And also, men are not just bundles of hormones. I know my friend would speak of my great fascination and wonder with women, but she would also say that underneath that also, or rather in support of it, is a strong side that seeks to honor a lady and treasure that beauty. It is one that wants to come to that pleasurable moment and have the pleasure not just be mine, but hers as well. (Men. Here’s some advice. Pray that you can bring your wife as much pleasure as she brings you or will bring you.)

Why not admit the truth instead?

We both think about this. Men and women are thinking about it. They think about it a lot. They have strong desires and we simply need a fruit of the spirit, self-control. Men need the support of men and women that of women. 

Sure, there are some differences, but if we are giving images that aren’t rooted in reality, we not only deny sexuality as it is, but we do a great harm to those who are young and growing up and are wrestling with these issues.

The Constancy of God

Ravi Zacharias has talked about this topic before also citing Heraclitus, the Greek philosopher who said you never step in the same river twice. The water is always changing. His student Cratylus said you don’t even step in it once. You are changing as the river is changing. As much of a paradox as I think that last statement is, I would like to touch on a truth of a changing world.

Everything changes it seems. Here in America, we’re about to change who will lead our country and we’re liable to see several other changes as well. As I go through school, I find some of my views changing on various issues. I have a problem with allergies often and so I find myself changing from sneezing constantly one day to being fine the next.

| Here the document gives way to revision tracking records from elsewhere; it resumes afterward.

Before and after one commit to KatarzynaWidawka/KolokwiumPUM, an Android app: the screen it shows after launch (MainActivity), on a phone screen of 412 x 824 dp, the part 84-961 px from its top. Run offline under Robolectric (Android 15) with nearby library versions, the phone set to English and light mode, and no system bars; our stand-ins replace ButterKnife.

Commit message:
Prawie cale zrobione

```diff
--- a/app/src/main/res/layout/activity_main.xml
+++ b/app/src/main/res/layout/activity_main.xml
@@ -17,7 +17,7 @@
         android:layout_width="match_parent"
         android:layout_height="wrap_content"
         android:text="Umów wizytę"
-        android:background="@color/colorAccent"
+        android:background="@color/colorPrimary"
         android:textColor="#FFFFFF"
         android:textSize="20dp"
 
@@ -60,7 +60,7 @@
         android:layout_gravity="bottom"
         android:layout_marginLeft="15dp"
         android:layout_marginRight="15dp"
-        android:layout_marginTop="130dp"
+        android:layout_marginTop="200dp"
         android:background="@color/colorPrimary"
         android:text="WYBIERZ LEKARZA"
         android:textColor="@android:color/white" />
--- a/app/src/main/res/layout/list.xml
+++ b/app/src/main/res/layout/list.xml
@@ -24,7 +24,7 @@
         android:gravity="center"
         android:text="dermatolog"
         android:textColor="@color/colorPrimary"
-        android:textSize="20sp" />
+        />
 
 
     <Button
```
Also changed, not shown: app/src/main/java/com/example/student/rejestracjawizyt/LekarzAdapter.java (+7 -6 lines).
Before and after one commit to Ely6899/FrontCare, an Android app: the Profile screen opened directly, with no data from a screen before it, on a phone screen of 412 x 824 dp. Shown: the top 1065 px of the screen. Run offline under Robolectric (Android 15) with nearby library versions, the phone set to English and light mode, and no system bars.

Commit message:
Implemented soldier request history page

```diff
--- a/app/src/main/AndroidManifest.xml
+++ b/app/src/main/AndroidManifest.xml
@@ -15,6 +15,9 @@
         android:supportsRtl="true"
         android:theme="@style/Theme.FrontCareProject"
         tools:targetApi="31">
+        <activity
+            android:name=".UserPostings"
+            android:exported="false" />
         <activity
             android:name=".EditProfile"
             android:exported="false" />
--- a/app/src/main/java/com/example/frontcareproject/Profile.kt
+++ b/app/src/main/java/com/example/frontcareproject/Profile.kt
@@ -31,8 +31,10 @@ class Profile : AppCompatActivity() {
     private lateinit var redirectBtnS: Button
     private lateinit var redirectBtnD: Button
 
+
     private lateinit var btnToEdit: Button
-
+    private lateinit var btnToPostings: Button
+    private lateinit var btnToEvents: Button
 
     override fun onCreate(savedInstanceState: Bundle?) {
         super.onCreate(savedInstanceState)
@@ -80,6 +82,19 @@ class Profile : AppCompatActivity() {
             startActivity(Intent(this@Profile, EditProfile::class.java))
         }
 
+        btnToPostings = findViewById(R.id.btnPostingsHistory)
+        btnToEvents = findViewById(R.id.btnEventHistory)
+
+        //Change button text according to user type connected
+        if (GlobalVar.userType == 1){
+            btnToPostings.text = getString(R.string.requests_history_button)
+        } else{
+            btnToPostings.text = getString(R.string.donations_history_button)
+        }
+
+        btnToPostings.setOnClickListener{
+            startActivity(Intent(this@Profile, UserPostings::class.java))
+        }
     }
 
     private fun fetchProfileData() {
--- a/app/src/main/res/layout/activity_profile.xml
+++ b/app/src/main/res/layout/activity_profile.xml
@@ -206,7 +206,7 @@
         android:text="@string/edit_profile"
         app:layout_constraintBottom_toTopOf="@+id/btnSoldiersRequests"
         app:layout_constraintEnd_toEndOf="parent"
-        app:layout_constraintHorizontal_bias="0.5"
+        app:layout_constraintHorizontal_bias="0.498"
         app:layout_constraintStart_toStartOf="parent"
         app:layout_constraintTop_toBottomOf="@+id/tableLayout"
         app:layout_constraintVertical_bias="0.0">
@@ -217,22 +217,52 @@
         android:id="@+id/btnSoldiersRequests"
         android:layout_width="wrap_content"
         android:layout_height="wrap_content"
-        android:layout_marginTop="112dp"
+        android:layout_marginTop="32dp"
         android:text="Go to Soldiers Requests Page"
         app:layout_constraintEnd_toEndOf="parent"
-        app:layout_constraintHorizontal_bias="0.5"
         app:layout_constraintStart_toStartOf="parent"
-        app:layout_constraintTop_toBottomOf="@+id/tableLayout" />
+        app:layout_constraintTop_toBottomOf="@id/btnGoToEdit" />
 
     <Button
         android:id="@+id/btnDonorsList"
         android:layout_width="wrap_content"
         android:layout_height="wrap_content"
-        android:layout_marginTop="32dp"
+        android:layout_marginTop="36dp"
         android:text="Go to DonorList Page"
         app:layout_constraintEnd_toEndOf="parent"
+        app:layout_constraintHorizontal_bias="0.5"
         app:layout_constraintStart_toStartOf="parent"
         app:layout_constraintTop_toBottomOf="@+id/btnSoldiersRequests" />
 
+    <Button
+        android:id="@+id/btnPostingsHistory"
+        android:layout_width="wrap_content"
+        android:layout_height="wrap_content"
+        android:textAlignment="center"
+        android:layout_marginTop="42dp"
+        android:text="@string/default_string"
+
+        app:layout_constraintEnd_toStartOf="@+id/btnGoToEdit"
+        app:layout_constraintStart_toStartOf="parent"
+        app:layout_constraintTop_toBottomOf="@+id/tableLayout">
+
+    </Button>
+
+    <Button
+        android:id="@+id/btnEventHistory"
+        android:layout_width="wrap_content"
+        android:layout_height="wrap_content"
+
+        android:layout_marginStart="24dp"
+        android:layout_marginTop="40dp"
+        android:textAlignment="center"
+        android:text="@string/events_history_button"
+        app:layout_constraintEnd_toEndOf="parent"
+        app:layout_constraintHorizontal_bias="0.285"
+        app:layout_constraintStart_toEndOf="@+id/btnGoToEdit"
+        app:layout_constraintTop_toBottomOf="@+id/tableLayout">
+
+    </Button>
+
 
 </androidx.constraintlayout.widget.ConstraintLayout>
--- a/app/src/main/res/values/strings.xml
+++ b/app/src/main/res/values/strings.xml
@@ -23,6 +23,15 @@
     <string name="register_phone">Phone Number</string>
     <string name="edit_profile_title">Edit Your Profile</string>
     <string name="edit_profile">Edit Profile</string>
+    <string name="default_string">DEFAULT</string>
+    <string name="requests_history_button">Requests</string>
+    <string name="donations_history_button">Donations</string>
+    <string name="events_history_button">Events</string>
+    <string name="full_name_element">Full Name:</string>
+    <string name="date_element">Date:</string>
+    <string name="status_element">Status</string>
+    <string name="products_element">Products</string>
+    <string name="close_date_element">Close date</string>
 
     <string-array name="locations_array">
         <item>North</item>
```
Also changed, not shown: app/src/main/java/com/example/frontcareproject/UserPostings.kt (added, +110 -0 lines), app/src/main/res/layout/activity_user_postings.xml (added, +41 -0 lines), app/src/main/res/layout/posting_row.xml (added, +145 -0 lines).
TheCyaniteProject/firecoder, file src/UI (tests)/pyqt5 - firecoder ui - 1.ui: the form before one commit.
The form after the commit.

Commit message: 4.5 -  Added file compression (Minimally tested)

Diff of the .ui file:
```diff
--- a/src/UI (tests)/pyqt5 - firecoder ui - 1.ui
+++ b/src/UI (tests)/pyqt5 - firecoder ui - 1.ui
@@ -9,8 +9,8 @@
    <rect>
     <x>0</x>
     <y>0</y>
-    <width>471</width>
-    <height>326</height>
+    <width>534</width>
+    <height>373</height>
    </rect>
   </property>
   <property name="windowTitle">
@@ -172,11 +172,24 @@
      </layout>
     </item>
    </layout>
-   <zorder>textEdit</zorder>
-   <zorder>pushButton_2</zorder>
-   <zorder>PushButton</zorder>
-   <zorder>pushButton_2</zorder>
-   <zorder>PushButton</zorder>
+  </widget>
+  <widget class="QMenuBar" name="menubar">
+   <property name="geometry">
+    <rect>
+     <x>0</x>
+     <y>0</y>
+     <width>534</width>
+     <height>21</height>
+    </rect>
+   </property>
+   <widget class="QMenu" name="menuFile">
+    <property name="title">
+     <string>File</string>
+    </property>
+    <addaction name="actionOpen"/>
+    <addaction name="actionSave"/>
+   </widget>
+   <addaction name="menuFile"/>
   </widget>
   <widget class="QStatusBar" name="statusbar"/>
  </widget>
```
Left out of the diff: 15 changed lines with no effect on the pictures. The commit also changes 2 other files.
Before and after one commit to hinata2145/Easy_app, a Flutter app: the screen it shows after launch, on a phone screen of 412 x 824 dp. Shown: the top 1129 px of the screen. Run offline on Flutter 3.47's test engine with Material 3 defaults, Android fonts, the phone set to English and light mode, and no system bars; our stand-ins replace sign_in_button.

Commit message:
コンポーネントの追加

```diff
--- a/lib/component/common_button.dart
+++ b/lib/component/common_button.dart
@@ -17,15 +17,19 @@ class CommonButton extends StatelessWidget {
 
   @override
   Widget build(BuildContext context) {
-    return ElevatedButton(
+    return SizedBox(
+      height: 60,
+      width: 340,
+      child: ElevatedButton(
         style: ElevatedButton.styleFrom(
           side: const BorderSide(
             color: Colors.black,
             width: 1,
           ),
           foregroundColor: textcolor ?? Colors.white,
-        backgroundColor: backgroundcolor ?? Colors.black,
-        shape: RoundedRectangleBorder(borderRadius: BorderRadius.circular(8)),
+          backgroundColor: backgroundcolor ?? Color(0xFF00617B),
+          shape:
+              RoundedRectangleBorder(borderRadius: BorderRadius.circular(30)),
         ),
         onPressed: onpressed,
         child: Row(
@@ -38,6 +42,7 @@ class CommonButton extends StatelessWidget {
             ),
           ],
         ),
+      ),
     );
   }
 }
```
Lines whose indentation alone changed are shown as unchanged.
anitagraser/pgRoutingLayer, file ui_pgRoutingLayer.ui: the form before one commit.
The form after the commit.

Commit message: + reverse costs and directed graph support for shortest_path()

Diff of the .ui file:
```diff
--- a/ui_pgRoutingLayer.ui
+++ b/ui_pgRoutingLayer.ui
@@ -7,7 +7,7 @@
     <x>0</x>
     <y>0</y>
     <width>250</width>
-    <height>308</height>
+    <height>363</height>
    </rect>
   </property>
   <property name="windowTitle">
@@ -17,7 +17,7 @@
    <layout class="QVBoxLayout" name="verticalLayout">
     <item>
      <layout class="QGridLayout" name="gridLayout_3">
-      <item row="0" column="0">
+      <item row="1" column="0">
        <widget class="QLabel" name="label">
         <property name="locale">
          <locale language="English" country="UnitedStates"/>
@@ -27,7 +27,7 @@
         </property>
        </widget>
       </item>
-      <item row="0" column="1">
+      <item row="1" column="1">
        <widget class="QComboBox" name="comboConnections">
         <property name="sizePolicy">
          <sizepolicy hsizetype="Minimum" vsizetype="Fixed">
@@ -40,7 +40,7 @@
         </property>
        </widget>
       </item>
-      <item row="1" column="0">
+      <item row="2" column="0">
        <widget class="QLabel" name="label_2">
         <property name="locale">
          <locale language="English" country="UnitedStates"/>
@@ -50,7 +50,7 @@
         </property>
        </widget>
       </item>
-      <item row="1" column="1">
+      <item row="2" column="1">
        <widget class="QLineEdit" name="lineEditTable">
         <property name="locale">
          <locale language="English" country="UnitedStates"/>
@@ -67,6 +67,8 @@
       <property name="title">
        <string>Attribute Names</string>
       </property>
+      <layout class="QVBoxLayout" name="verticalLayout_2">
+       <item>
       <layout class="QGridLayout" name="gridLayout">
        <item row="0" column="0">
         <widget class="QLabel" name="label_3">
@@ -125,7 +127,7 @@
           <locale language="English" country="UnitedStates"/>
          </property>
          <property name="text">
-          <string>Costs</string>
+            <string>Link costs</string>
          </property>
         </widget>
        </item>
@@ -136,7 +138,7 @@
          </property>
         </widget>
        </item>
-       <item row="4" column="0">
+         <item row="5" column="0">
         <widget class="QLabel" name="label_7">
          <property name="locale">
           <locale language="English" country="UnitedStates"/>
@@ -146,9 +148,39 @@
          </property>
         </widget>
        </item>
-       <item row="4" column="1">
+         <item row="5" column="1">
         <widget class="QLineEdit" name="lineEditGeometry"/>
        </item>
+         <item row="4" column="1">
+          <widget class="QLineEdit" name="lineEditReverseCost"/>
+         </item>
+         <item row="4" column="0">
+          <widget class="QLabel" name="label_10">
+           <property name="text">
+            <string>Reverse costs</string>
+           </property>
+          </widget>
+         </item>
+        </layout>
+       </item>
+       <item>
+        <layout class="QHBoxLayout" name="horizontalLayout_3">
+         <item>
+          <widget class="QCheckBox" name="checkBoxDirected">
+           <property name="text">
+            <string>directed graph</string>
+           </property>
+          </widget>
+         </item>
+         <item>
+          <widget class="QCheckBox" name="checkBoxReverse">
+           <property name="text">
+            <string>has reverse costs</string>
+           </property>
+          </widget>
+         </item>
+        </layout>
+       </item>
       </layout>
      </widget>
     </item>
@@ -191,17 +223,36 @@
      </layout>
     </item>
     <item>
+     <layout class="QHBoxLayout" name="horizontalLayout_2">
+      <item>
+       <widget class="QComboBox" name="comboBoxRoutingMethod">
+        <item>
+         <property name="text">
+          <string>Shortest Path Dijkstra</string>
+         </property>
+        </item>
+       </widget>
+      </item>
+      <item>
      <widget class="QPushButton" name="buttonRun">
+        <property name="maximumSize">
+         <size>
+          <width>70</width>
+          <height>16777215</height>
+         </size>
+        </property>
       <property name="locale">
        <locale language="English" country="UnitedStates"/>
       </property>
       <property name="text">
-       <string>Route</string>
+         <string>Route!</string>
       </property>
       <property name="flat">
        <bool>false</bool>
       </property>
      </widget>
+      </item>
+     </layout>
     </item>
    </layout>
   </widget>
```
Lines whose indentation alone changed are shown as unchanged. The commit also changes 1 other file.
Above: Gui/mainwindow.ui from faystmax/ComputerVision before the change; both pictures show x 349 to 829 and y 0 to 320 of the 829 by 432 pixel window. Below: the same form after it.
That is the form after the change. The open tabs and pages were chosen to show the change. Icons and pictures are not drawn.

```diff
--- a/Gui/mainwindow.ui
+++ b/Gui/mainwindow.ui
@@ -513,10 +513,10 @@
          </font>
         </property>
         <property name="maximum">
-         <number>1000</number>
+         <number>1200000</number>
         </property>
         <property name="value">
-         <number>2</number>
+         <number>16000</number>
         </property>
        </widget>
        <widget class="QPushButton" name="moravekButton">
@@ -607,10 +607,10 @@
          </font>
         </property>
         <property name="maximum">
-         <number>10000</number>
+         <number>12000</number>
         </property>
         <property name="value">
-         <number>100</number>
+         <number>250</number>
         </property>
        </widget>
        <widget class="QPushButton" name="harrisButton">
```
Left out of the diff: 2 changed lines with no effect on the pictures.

My own emotional reactions to myself and what is going on are in a constant state of flux.

Thus, how I wake up in the morning is no guarantee of how I’ll go to bed at night. The world I wake up to is rarely the same one I go to sleep in. Something has changed throughout the day and usually something that I consider significant. Some of my relationships or some of my opinions have changed so that the world is different.

I can also think of how things are for people who have to relate to me and I to them. Could the way my roommate and I interact change often based on our different moods? Could it be safe to ask me a question one day and unsafe to do so the next? Could it be that one day I’ll want to have a friend spend time with me and the next day I don’t?

Everything is changing.

I find something when I pray at night, and for me, I’m a nighttime guy with prayer. Prayer is the last thing I do before I turn out the lights. I find the first thing I am usually saying when I come to God is that I am thankful that he is constant. God is one that never changes. He is outside of space and time and is eternally acting. This is so mind-boggling to me. This is a concept I find myself wondering about. In my view, God is viewing my birth right now, my wedding someday, my children being born, my death one day, my being in his presence in Heaven, all in one eternal now.

God and time. It’s such a fascinating topic to think about and I’m still thinking about it and when I have clearer and more certain thoughts on it, I’ll probably write about it.

I’m thankful though that he doesn’t change. When I come to him, he is the same. He is the foundation that the whole world rests on us. You don’t have to worry if God is different than when you approached him yesterday. He’s not. You don’t have to worry if they’ll be a different God tomorrow. There won’t be. He is the one constant that you can always turn to.

That means you can always rely on him. 

Think about the attributes of God and see how incredible he is and realize that that will never change. Nations will rise and fall. You will live and die. He will be there always though. Throughout endless ages, God will remain the same. When all the world is collapsing around you, you can always look and realize God is constant. He is not changing.

Whatever is going on in your world, keep that in mind. You’re changing, which isn’t always bad, but he is not. You can trust in him forever. He is the rock.